Using three years of data from the crowdfunding platform Kickstarter, Stevenson and his colleagues examined investor stereotypes and implicit bias in crowdfunding decisions. Through a study sample of 416 projects, they examined the entrepreneur's gender, the financial backing received and funding success.
They found that women were more likely than men to have their Kickstarter projects funded. To discern why this was the case, the researchers conducted an experiment with 73 amateur investors based in the eastern U.S.
The results from the second half of the study supported the researchers' view that perceptions about trustworthiness facilitate financial backing and that implicit gender bias influenced funders' willingness to fund female entrepreneurs.
This is significant because earlier research has found that female-led firms receive only 1.3 percent of venture capital financing. They are often asked to surrender a greater proportion of ownership when receiving private funding. But in crowdfunding -- where a "crowd" of amateur investors make small investments in new companies -- empirical observations revealed a funding advantage for women.
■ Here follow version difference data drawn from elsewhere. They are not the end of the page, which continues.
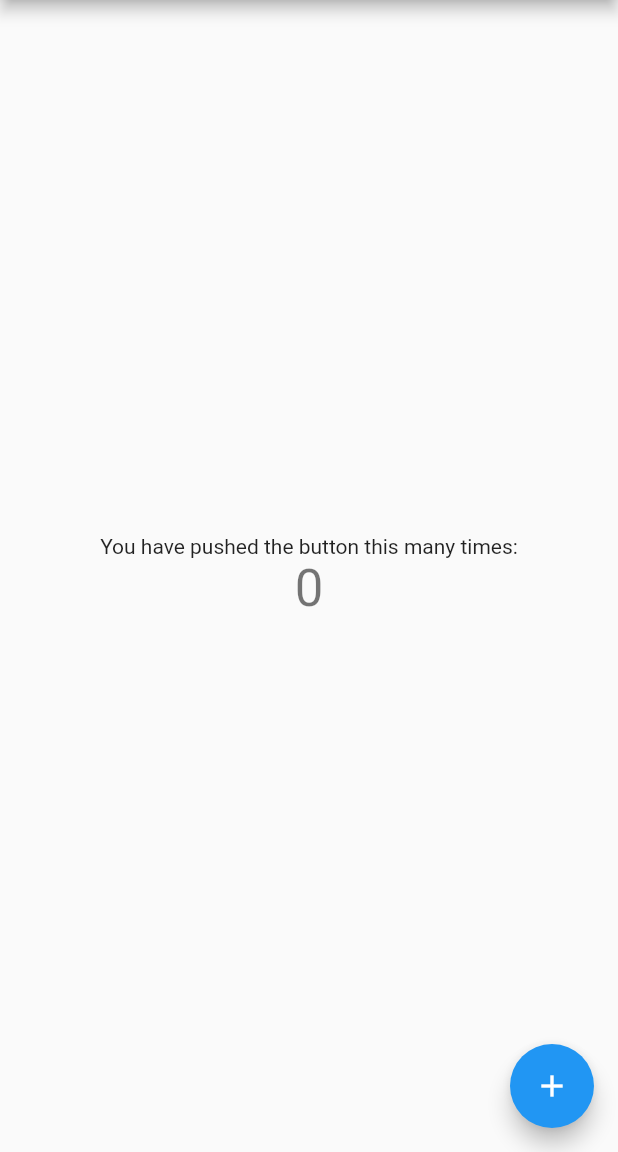
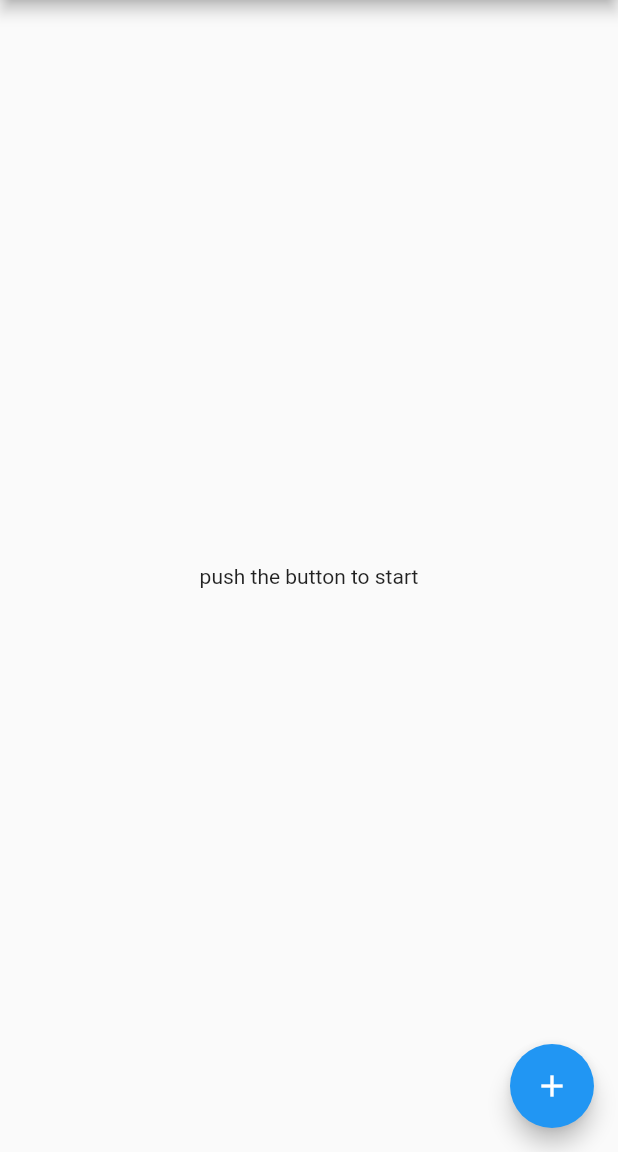
Before and after one commit to utariddev/flutter_future_builder, a Flutter app: the screen it shows after launch, on a phone screen of 412 x 824 dp, the part 84-1236 px from its top. Run offline on Flutter 3.47's test engine with Material 2 defaults, Android fonts, the phone set to English and light mode, and no system bars.

```diff
--- a/lib/main.dart
+++ b/lib/main.dart
@@ -5,21 +5,11 @@ void main() {
 }
 
 class MyApp extends StatelessWidget {
-  // This widget is the root of your application.
   @override
   Widget build(BuildContext context) {
     return MaterialApp(
       title: 'Flutter Demo',
       theme: ThemeData(
-        // This is the theme of your application.
-        //
-        // Try running your application with "flutter run". You'll see the
-        // application has a blue toolbar. Then, without quitting the app, try
-        // changing the primarySwatch below to Colors.green and then invoke
-        // "hot reload" (press "r" in the console where you ran "flutter run",
-        // or simply save your changes to "hot reload" in a Flutter IDE).
-        // Notice that the counter didn't reset back to zero; the application
-        // is not restarted.
         primarySwatch: Colors.blue,
       ),
       home: MyHomePage(title: 'Flutter Demo Home Page'),
@@ -27,87 +17,29 @@ class MyApp extends StatelessWidget {
   }
 }
 
-class MyHomePage extends StatefulWidget {
-  MyHomePage({Key key, this.title}) : super(key: key);
-
-  // This widget is the home page of your application. It is stateful, meaning
-  // that it has a State object (defined below) that contains fields that affect
-  // how it looks.
-
-  // This class is the configuration for the state. It holds the values (in this
-  // case the title) provided by the parent (in this case the App widget) and
-  // used by the build method of the State. Fields in a Widget subclass are
-  // always marked "final".
-
+class MyHomePage extends StatelessWidget {
   final String title;
 
-  @override
-  _MyHomePageState createState() => _MyHomePageState();
-}
-
-class _MyHomePageState extends State<MyHomePage> {
-  int _counter = 0;
-
-  void _incrementCounter() {
-    setState(() {
-      // This call to setState tells the Flutter framework that something has
-      // changed in this State, which causes it to rerun the build method below
-      // so that the display can reflect the updated values. If we changed
-      // _counter without calling setState(), then the build method would not be
-      // called again, and so nothing would appear to happen.
-      _counter++;
-    });
-  }
+  MyHomePage({Key key, this.title}) : super(key: key);
 
   @override
   Widget build(BuildContext context) {
-    // This method is rerun every time setState is called, for instance as done
-    // by the _incrementCounter method above.
-    //
-    // The Flutter framework has been optimized to make rerunning build methods
-    // fast, so that you can just rebuild anything that needs updating rather
-    // than having to individually change instances of widgets.
     return Scaffold(
       appBar: AppBar(
-        // Here we take the value from the MyHomePage object that was created by
-        // the App.build method, and use it to set our appbar title.
-        title: Text(widget.title),
+        title: Text(title),
       ),
       body: Center(
-        // Center is a layout widget. It takes a single child and positions it
-        // in the middle of the parent.
         child: Column(
-          // Column is also a layout widget. It takes a list of children and
-          // arranges them vertically. By default, it sizes itself to fit its
-          // children horizontally, and tries to be as tall as its parent.
-          //
-          // Invoke "debug painting" (press "p" in the console, choose the
-          // "Toggle Debug Paint" action from the Flutter Inspector in Android
-          // Studio, or the "Toggle Debug Paint" command in Visual Studio Code)
-          // to see the wireframe for each widget.
-          //
-          // Column has various properties to control how it sizes itself and
-          // how it positions its children. Here we use mainAxisAlignment to
-          // center the children vertically; the main axis here is the vertical
-          // axis because Columns are vertical (the cross axis would be
-          // horizontal).
           mainAxisAlignment: MainAxisAlignment.center,
           children: <Widget>[
-            Text(
-              'You have pushed the button this many times:',
-            ),
-            Text(
-              '$_counter',
-              style: Theme.of(context).textTheme.headline4,
-            ),
+            Text('push the button to start'),
           ],
         ),
       ),
       floatingActionButton: FloatingActionButton(
-        onPressed: _incrementCounter,
         tooltip: 'Increment',
         child: Icon(Icons.add),
-      ), // This trailing comma makes auto-formatting nicer for build methods.
+      ),
     );
   }
 }
```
"Previous research in venture capital setting has advocated that women should downplay feminine characteristics to increase their chances of obtaining funding," Stevenson said. "This advice not only appears to be dogmatic, but our data shows it is simply bad advice for female entrepreneurs when they are obtaining funding through crowdfunding platforms."
The paper also shows that crowdfunding provides a means for building trust with funders, which later may improve women's broader entrepreneurial prospects.
"These findings demonstrate an alternative pathway for women entrepreneurs that may allow them to overcome the negative aspects of gender bias and increase their odds of finding success," Stevenson and his colleagues said. "Because funding is a critical component for early-stage survival, our results should be seen as encouraging."
Other authors of the article, "A woman's place is in the ... startup! Crowdfunder judgments, implicit bias and the stereotype content model," are Michael Johnson, an assistant professor of management at Louisiana State University, and Chaim Letwin, assistant professor of management and entrepreneurship at Suffolk University in Boston.